We’ve all fallen at some point. And thankfully, the vast majority of the time we can walk away with maybe a scrape or bruise. But sometimes, the fall victim isn’t so lucky. In fact, you may be surprised to learn that falls are the number one cause of concussions in the US.
Often, we hear people remark how a fall is an “easy lawsuit.” But is it? And when should you take legal action against a property owner?
This is a complex topic that you simply cannot take a one-size-fits-all approach to. Even so, we wanted to provide you with a few general guidelines about how to understand if a fall is not your fault. At the end of this post, we hope you’ll have a clearer idea if it’s time to pick up the phone and call a personal injury attorney.
Negligence: The Essential Element
When it comes to personal injury law, negligence is a key concept. Without negligence, you don’t have a case. So, what does this term mean, exactly? It means that someone failed in their duty to take reasonable action to keep you safe.
If a property owner is found negligent, they could be held financially responsible if you end up with serious injuries as a result.
Here are some common examples of how a property owner could be negligent:

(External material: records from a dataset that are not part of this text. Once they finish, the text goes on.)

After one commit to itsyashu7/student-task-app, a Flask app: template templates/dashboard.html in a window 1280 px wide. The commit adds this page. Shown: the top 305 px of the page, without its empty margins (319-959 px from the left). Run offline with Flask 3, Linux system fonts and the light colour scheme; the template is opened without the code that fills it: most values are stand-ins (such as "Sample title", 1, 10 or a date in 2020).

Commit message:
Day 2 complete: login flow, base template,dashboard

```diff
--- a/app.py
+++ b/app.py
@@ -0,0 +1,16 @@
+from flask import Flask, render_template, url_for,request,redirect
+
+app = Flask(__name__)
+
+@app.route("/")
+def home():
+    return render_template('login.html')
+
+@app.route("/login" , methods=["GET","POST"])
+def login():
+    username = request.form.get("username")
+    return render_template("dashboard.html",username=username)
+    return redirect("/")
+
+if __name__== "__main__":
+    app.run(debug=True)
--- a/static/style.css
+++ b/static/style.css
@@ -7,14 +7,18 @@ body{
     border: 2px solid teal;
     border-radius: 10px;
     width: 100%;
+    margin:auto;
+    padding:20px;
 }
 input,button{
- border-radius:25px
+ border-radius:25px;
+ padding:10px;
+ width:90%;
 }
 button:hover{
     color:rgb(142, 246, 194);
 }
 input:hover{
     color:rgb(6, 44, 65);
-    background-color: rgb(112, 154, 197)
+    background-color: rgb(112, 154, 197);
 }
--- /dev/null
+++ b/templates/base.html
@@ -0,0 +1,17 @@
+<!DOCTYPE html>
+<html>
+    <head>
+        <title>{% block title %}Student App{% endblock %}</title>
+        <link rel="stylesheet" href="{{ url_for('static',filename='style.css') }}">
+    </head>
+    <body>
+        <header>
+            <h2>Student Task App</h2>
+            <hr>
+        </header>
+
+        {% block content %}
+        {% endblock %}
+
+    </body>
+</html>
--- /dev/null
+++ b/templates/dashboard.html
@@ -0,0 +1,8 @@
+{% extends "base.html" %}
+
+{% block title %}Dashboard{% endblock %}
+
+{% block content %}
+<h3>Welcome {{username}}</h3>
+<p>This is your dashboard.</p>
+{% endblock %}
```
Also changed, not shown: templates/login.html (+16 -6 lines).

- Lack of signage around hazards
- Improper maintenance of premises
- Failure to repair known hazards, such as cracked sidewalks or spills

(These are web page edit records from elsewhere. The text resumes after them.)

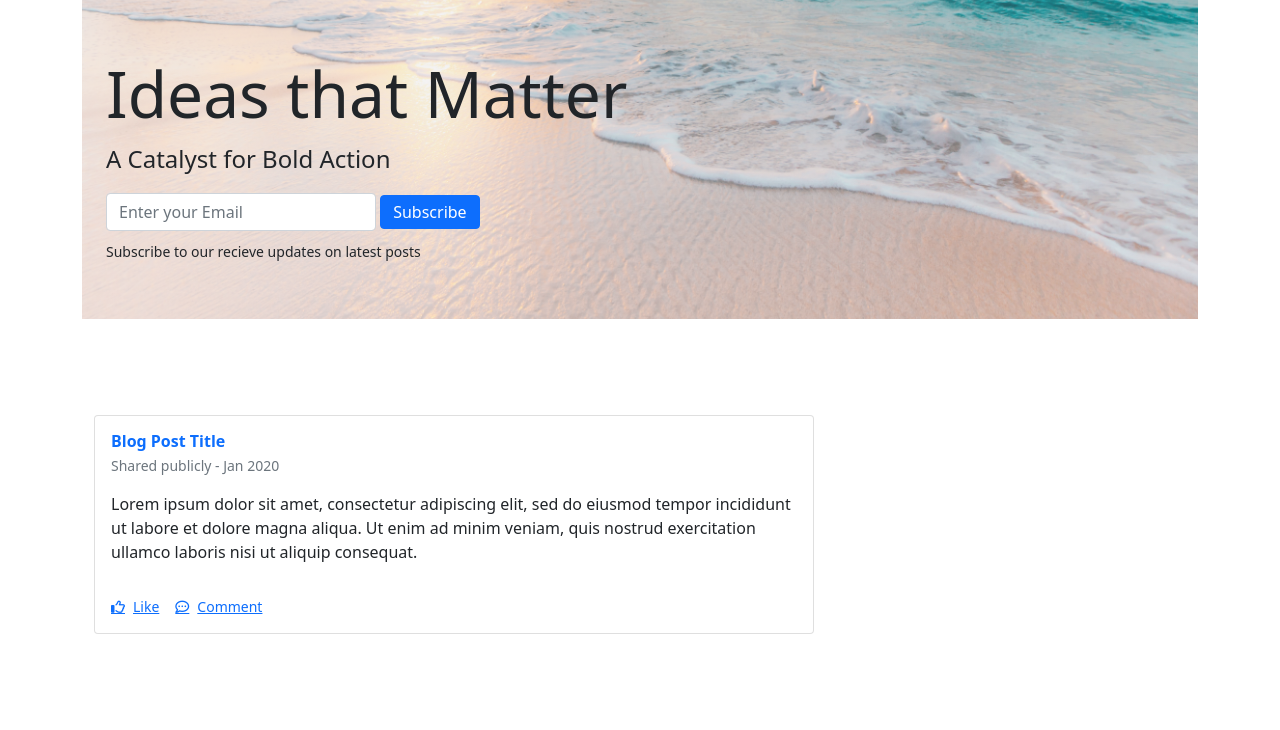
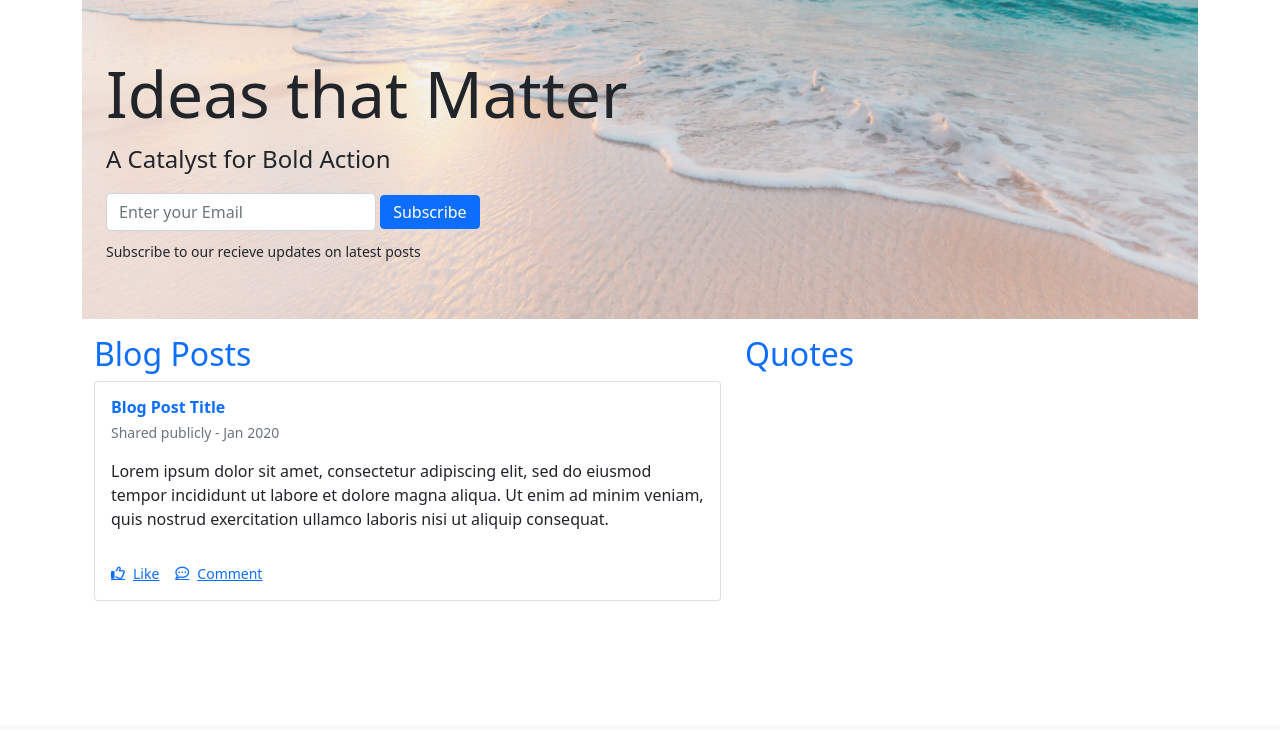
Before and after one commit to otienotimothy/blogy, a Flask app: page / in a window 1280 px wide. Shown: the part 75-805 px from the top of the page. After the commit the page ends 676 px from the top, so only its background shows below. Run offline with Flask 2, Linux system fonts and the light colour scheme; some libraries are stand-ins or nearby versions.

Commit message:
Modify bootstrap styling to render quotes and blogs side by side

```diff
--- a/app/templates/index.html
+++ b/app/templates/index.html
@@ -25,9 +25,10 @@
 	</div>
 </header>
 <section>
-	<div class="container my-5 py-5">
+	<div class="container py-3">
 		<div class="row d-flex justify-content-start">
-			<div class="col-md-12 col-lg-10 col-xl-8">
+			<div class="col-sm-12 col-md-6 col-lg-7">
+				<h2 class="text-primary" > Blog Posts </h2>
 				<div class="card">
 					<div class="card-body">
 						<div class="d-flex flex-start align-items-center">
@@ -87,6 +88,9 @@
 					</div>
 				</div>
 			</div>
+			<div class="col-sm-12 col-md-6 col-lg-5">
+				<h2 class="text-primary" > Quotes </h2>
+			</div>
 		</div>
 	</div>
 </section>
```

- Poor lighting
- Snow/ice accumulation
The Role You Play
Let’s imagine you believe your injuries were caused by a property owner’s negligence. You should be prepared for the defense to try to shift the blame back to you. For instance, they might argue that:
- A reasonable person would have seen the hazard (in other words, that you should have “known better”)

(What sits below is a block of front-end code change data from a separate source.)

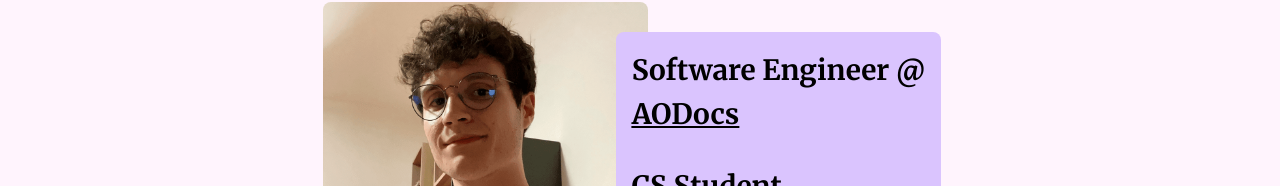
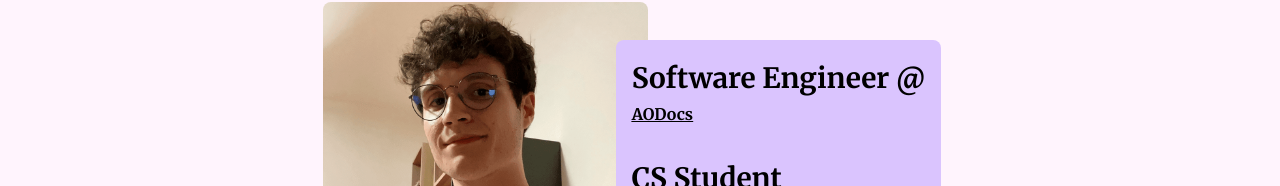
Before and after one commit to andrearotesi/personal-website, a React (Create React App) app: page / in a window 1280 px wide. Shown: the part 102-288 px from the top of the page. Built offline with nearby package versions, Linux system fonts and the light colour scheme.

Commit message:
Fixed font size

```diff
--- a/src/components/Card/Card.scss
+++ b/src/components/Card/Card.scss
@@ -20,6 +20,7 @@
         display: block;
         margin-top: .5rem;
         text-decoration: underline;
+        font-size: .75rem;
     }
 }
 
@@ -36,5 +37,9 @@
         h3 {
             font-size: initial;
         }
+
+        a {
+            font-size: initial;
+        }
     }
 }
```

- You were behaving in an unsafe way or were distracted
- You failed to notice their warnings or signs
- You caused the hazard
- The fall was caused by something else entirely
The defense may even suggest that you had on poor footwear, you’d been drinking, or your eyeglasses prescription was out of date. If you played any role in your injuries, the best thing you can do is to be honest with your lawyer. In the State of Washington, it’s possible to still recover a partial settlement if you share some of the fault for what happened.
Should You Call an Attorney?
Make no mistake. A slip-and-fall case can be time consuming and complicated to bring forward. The best way to know if you have a case worth pursuing is to reach out to an attorney. They’ll hear what happened, ask about what evidence you may have, and the extent of your injuries.
Ladenburg McKasy Durkin is now Ladenburg Law Injury Attorneys. Our team will never charge a fee for an initial consultation and we only charge a fee if we’re able to win you a settlement. Please call us or use the short form on our contact page to get started.